Ontic manufactures parts and complex assemblies under license from the OEM that originally made the product. In some cases, the OEM can’t afford to keep making those parts, preferring to apply those resources to more remunerative and higher-margin products. Or the volume of those parts has dropped so low that it is impossible to make and support them efficiently, yet there remain actively flying aircraft that need those parts. Ontic does not compete with OEMs, although it is an OEM itself and complies with all of the quality standards and processes that apply to any aerospace manufacturer.
“We focus on keeping parts producible and sustainable, but also product support,” said Robert Sadler, director of marketing and licensor relations. “That is our model and it takes a big headache away from the prime [OEM].” Ontic either makes parts and components for OEMs or simply acquires the product line and then supports those products as long as there is a viable market. Ontic’s main lines of business include environmental control systems, control and actuation, hydraulics, electronics, avionics, pneumatics, heat transfer, electric power and fuel controls. Some typical business aviation products include Honeywell TFE731 electronic engine controls, Bombardier Challenger trim tab actuators and Hawker fuel quantity probes.
About a year ago, Ontic (Stand 827) began strengthening its electronics manufacturing and support capabilities by building a new electronics lab at its Chatsworth, California, headquarters. In March 2011, Ontic bought GE Aviation’s fuel measurement business, which also boosted Ontic’s electronics capabilities by adding facilities in Slough and Cheltenham, UK. Ontic is also building a new facility next to BBA Engine Repair & Overhaul’s new facility in Singapore.
Electronics components fit into four generational categories, according to Ontic president Peg Billson. The first generation was the vacuum tube era; later in the 1960s and 1970s, OEMs began installing second-generation computers on aircraft; the third generation added integrated circuits and software; and finally digital circuits and embedded software represent the fourth generation, the modern age. The GE fuel systems business is mostly third-generation software and hardware.
“All generations are equally attractive,” Billson told AIN. “A generation-four needs different support than generation-one. You have to understand the nuances of the different generations.”
Many of these electronic systems are still flying on a variety of older and even modern aircraft, giving Ontic the ability to target the spares market for fleets already flying and for new aircraft as well.
The addition of the dedicated electronics lab, which opened about six months ago, is big business for Ontic. In 2010, electronics manufacturing and support represented just 3 percent of revenues, and after the GE acquisition that number climbed to 30 percent. “Our vision is that electronics can and should be 50 percent of our portfolio,” Billson said.
The electronics business represents another challenge for Ontic, however, and that is dealing with components that require software to operate. “We must be ready for that,” she said. “But one of the capabilities that Ontic is expert at is sorting out the unknown. That’s a skill we have in our engineers and technicians. What motivates them is the challenge of figuring things out.”

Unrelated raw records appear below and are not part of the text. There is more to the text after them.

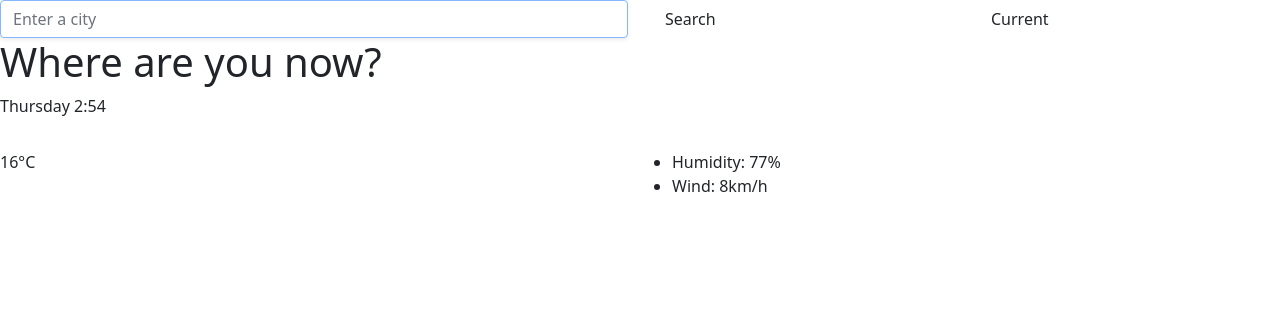
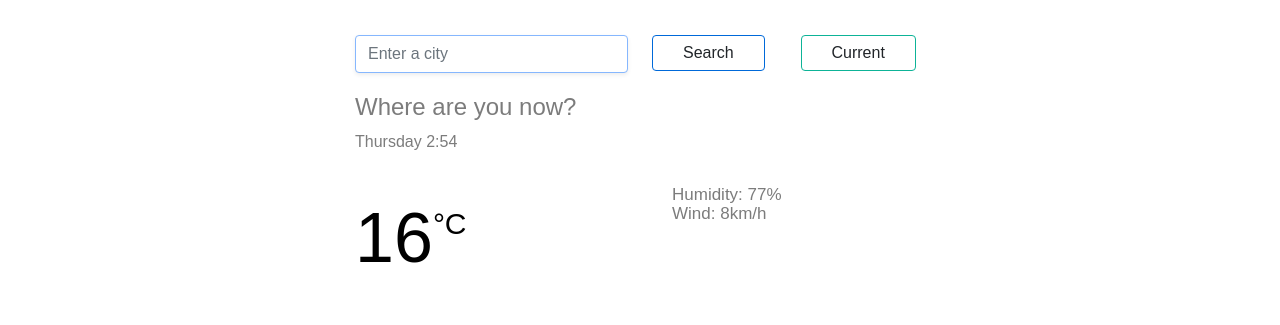
Before and after one commit to TaniaH777/weather-app-taniah, a plain HTML site: page index.html in a window 1280 px wide. Drawn offline with nearby package versions, Linux system fonts and the light colour scheme.

Commit message:
Linked css in html file

```diff
--- a/index.html
+++ b/index.html
@@ -9,7 +9,7 @@
       integrity="sha384-EVSTQN3/azprG1Anm3QDgpJLIm9Nao0Yz1ztcQTwFspd3yD65VohhpuuCOmLASjC"
       crossorigin="anonymous"
     />
-    <style src="styles.css"></style>
+    <link rel="stylesheet" href="styles.css"></style>
     <script src="https://cdn.jsdelivr.net/npm/axios/dist/axios.min.js"></script>
   </head>
 
```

Ontic isn’t concerned about the volume of products that are involved in a particular program and makes its services available to any customer, regardless of size. Parts are always made in cooperation with the OEM that owns the intellectual property underpinning the product, but the parts also carry an Ontic nameplate. Ontic can supply the parts either to the OEM, which then installs them on new aircraft or distributes them to customers, or directly to the aftermarket. This includes obtaining the necessary parts manufacturer approval (PMA) certification so that Ontic can ship parts directly to end-users. Ontic currently is licensed to make nearly 4,000 LRUs, which use up to one million discrete parts.
Ontic offers another advantage to OEMs, and that is the ability to store inventory. When evaluating a program, Ontic’s “procurement detectives” and “forensic engineers” look at the demand for the component by the OEM and the aftermarket. This includes evaluating the sales, inventory and planning process for making the item.

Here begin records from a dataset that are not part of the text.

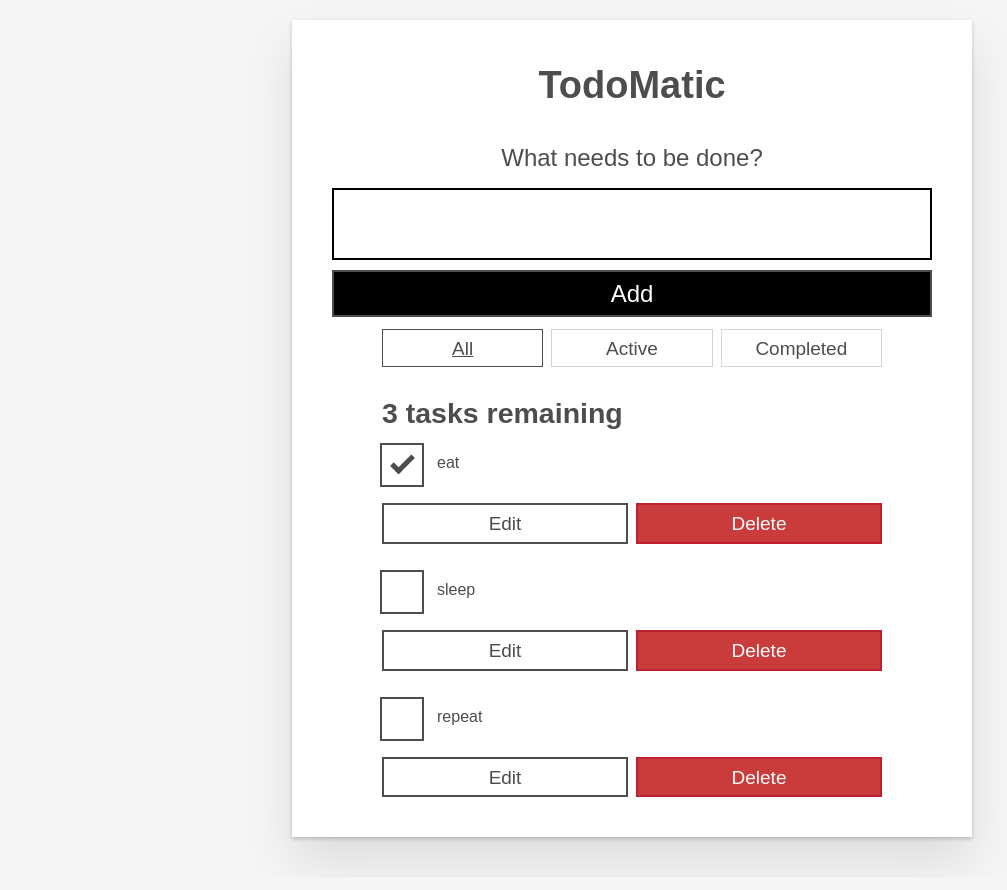
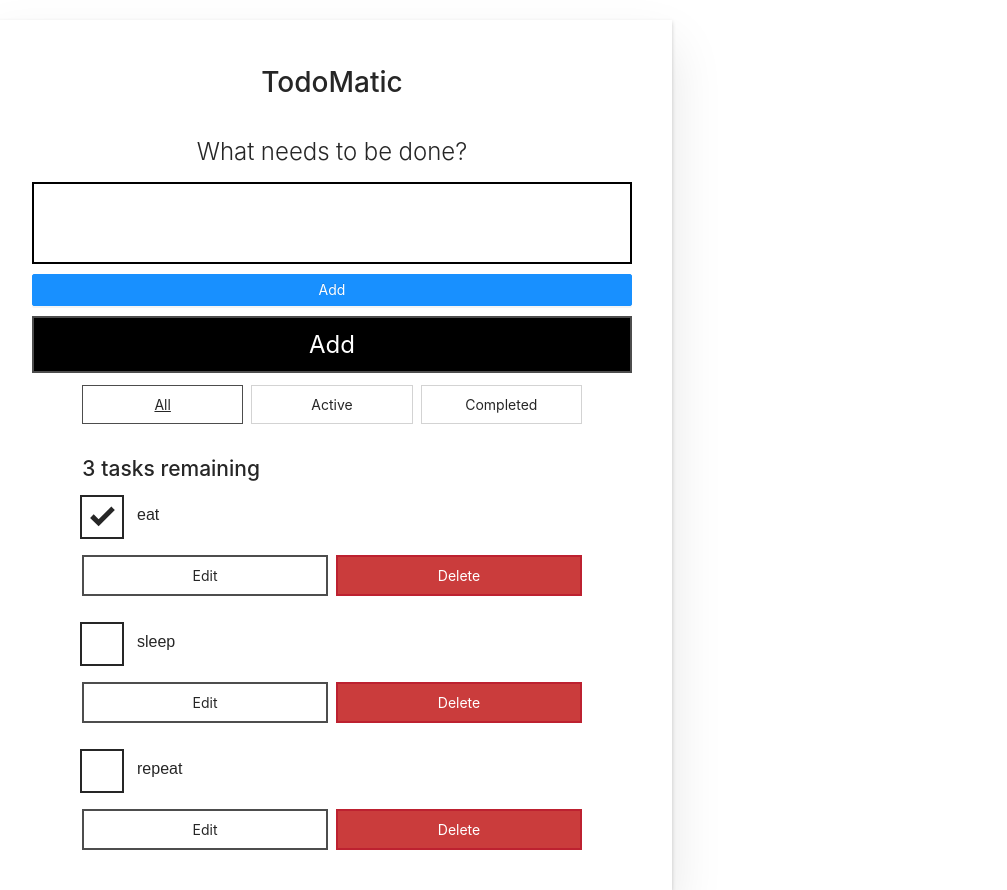
Before and after one commit to Delete3/TodoList-AntDesign, a React (Create React App) app: page / in a window 1280 px wide. Shown: the whole page, without its empty margins (8-1015 px from the left). Built offline with nearby package versions, Linux system fonts and the light colour scheme.

Commit message:
完成主要的Todo List教程內容，正在測試Ant design。問題：樣式表匯入順序。

```diff
--- a/package.json
+++ b/package.json
@@ -6,6 +6,8 @@
     "@testing-library/jest-dom": "^5.14.1",
     "@testing-library/react": "^11.2.7",
     "@testing-library/user-event": "^12.8.3",
+    "antd": "^4.16.6",
+    "nanoid": "^3.1.23",
     "react": "^17.0.2",
     "react-dom": "^17.0.2",
     "react-scripts": "4.0.3",
--- a/src/App.js
+++ b/src/App.js
@@ -1,42 +1,87 @@
+import React, { useState } from "react";
+import { nanoid } from "nanoid";
+import { Button } from "antd";
 import Todo from "./components/Todo";
 import Form from "./components/Form";
+import FilterButton from "./components/FilterButton";
 
-function App(props) {
-  const taskList = props.tasks.map(task =>
+//宣告在App函式外避免一直重新處理
+const FILTER_MAP = {
+  All: () => true,
+  Active: (task) => !task.completed,
+  Completed: (task) => task.completed
+};
+
+const FILTER_NAMES = Object.keys(FILTER_MAP);
+
+export default function App(props) {
+  const [tasks, setTasks] = useState(props.tasks);
+  const [filter, setFilter] = useState('All');
+
+  const taskList = tasks
+  .filter(FILTER_MAP[filter])//會直接替換成指定陣列內元素的匿名函式
+  .map(task =>
     <Todo
       id={task.id}
       name={task.name}
       completed={task.completed}
       key={task.id}
+      toggleTaskCompleted={toggleTaskCompleted}
+      deleteTask={deleteTask}
+      editTask={editTask}
     />
   );
+
+  const filterList = FILTER_NAMES.map(name =>
+    <FilterButton
+      key={name}
+      name={name}
+      setFilter={setFilter}
+      isPressed={name === filter}
+    />
+  )
+
+  function addTask(name){
+    const newTask = {id: "task-" + nanoid(), name: name, completed: false};
+    setTasks([...tasks, newTask]);
+  }
+
+  function toggleTaskCompleted(id){
+    const updatedTasks = tasks.map(task => {
+      if(task.id === id)
+        return {...task, completed: !task.completed};
+      return task;
+    })
+    setTasks(updatedTasks);
+  }
+
+  function deleteTask(id){
+    const updateTasks = tasks.filter(task => task.id !== id);
+    setTasks(updateTasks);
+  }
+
+  function editTask(id, newName){
+    const updatedTasks = tasks.map(task => {
+      if(task.id === id)
+        return {...task, name: newName};
+      return task;
+    })
+    setTasks(updatedTasks);
+  }
+
+  const taskNumber = `${taskList.length} ${taskList.length > 1 ? 'tasks' : 'task'} remaining`;
 
   return (
     <div className="todoapp stack-large">
       <h1>TodoMatic</h1>
-      <Form />
+      <Form addTask={addTask} />
       <div className="filters btn-group stack-exception">
-        <button type="button" className="btn toggle-btn" aria-pressed="true">
-          <span className="visually-hidden">Show </span>
-          <span>all</span>
-          <span className="visually-hidden"> tasks</span>
-        </button>
-        <button type="button" className="btn toggle-btn" aria-pressed="false">
-          <span className="visually-hidden">Show </span>
-          <span>Active</span>
-          <span className="visually-hidden"> tasks</span>
-        </button>
-        <button type="button" className="btn toggle-btn" aria-pressed="false">
-          <span className="visually-hidden">Show </span>
-          <span>Completed</span>
-          <span className="visually-hidden"> tasks</span>
-        </button>
+        {filterList}
       </div>
       <h2 id="list-heading">
-        3 tasks remaining
+        {taskNumber}
       </h2>
       <ul
-        role="list"
         className="todo-list stack-large stack-exception"
         aria-labelledby="list-heading"
       >
@@ -45,5 +90,3 @@ function App(props) {
     </div>
   );
 }
-
-export default App;
--- a/src/components/FilterButton.js
+++ b/src/components/FilterButton.js
@@ -0,0 +1,18 @@
+import React from "react";
+
+function FilterButton(props) {
+  return (
+    <button
+      type="button"
+      className="btn toggle-btn"
+      aria-pressed={props.isPressed}
+      onClick={() => props.setFilter(props.name)}
+    >
+      <span className="visually-hidden">Show </span>
+      <span>{props.name}</span>
+      <span className="visually-hidden"> tasks</span>
+    </button>
+  )
+}
+
+export default FilterButton;
--- a/src/components/Form.js
+++ b/src/components/Form.js
@@ -1,8 +1,20 @@
-import React from "react";
+import React, {useState} from "react";
+import {Button} from "antd";
 
-function Form() {
+function Form(props) {
+  const [name, setName] = useState('');
+
+  function handleSubmit(e){
+    e.preventDefault();
+    if(name.trim() === ""){
+      alert("名稱不能為空");
+      return;
+    }
+    props.addTask(name);
+  }
+
   return (
-    <form>
+    <form onSubmit={handleSubmit}>
       <h2 className="label-wrapper">
         <label htmlFor="new-todo-input" className="label__lg">
           What needs to be done?
@@ -14,7 +26,12 @@ function Form() {
         className="input input__lg"
         name="text"
         autoComplete="off"
+        value={name}
+        onChange={(e)=>setName(e.target.value)}
       />
+      <Button type="primary" htmlType="submit" className="btn btn__primary btn__lg">
+        Add
+      </Button>
       <button type="submit" className="btn btn__primary btn__lg">
         Add
       </button>
--- a/src/components/Todo.js
+++ b/src/components/Todo.js
@@ -1,23 +1,80 @@
-import React from "react";
+import React, { useState } from "react";
 
 function Todo(props) {
-  return (
+  const [isEditing, setEditing] = useState(false);
+  const [newName, setNewName] = useState(props.name);
+
+  function handleSubmit(e) {
+    e.preventDefault();
+    if (newName.trim() === "") {
+      alert("名稱不能為空")
+      return;
+    }
+    props.editTask(props.id, newName);
+    setNewName('');
+    setEditing(false);
+  }
+
+  const editingTemplate = (
+    <form className="stack-small" onSubmit={handleSubmit}>
+      <div className="form-group">
+        <label className="todo-label" htmlFor={props.id}>
+          New name for {props.name}
+        </label>
+        <input
+          id={props.id}
+          className="todo-text"
+          type="text"
+          value={newName}
+          onFocus={(e) => e.target.select()}
+          onChange={(e) => setNewName(e.target.value)}
+        />
+      </div>
+      <div className="btn-group">
+        <button
+          type="button"
+          className="btn todo-cancel"
+          onClick={() => {
+            setEditing(false)
+            setNewName(props.name)
+          }}>
+          Cancel
+          <span className="visually-hidden">renaming {props.name}</span>
+        </button>
+        <button type="submit" className="btn btn__primary todo-edit">
+          Save
+          <span className="visually-hidden">new name for {props.name}</span>
+        </button>
+      </div>
+    </form>
+  );
+
+  const viewTemplate = (
     <li className="todo stack-small">
       <div className="c-cb">
-        <input id={props.id} type="checkbox" defaultChecked={props.completed} />
+        <input
+          id={props.id}
+          type="checkbox"
+          defaultChecked={props.completed}
+          onChange={() => props.toggleTaskCompleted(props.id)}
+        />
         <label className="todo-label" htmlFor={props.id}>
           {props.name}
         </label>
       </div>
       <div className="btn-group">
-        <button type="button" className="btn">
+        <button type="button" className="btn" onClick={() => setEditing(true)}>
           Edit <span className="visually-hidden">{props.name}</span>
         </button>
-        <button type="button" className="btn btn__danger">
+        <button type="button" className="btn btn__danger" onClick={() => props.deleteTask(props.id)}>
           Delete <span className="visually-hidden">{props.name}</span>
         </button>
       </div>
     </li>
+  );
+
+  return (
+    isEditing ? editingTemplate : viewTemplate
   )
 }
 
--- a/src/index.js
+++ b/src/index.js
@@ -1,12 +1,14 @@
 import React from 'react';
 import ReactDOM from 'react-dom';
+import { Button } from "antd";
 import App from './App';
 import './index.css';
+import 'antd/dist/antd.min.css';
 
 const DATA = [
-  { id: "todo-0", name: "eat", completed: true },
-  { id: "todo-1", name: "sleep", completed: false },
-  { id: "todo-2", name: "repeat", completed: false },
+  { id: "task-0", name: "eat", completed: true },
+  { id: "task-1", name: "sleep", completed: false },
+  { id: "task-2", name: "repeat", completed: false },
 ]
 
 ReactDOM.render(
```
Also changed, not shown: 1 other file (tests, documents, lock files or other folders).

“We’re balancing how best to supply it,” Billson said. Ontic, for example, can make money off both a large batch-production process or by making a complex item in small numbers and keeping them in inventory. OEMs typically make parts and components in large continuous-flow processes that can’t be scaled down efficiently, and maintaining inventory is costly and not a goal of an OEM.
In Ontic’s view, what it doesn’t just come down to being more efficient than any given OEM. It also has to ensure that it is delivering the same level of quality in what it produces.
Here at the EBACE show, Ontic announced that it has added support for the Hawker Beechcraft King Air series to the long roster of legacy aircraft that it is already qualified to service. The component-level support will be managed from Ontic’s Houston, Texas MRO facility. King Air operators can now have landing gear, flight controls, oxygen, pneumatic, airframe and sheet metal work performed through Ontic service centers.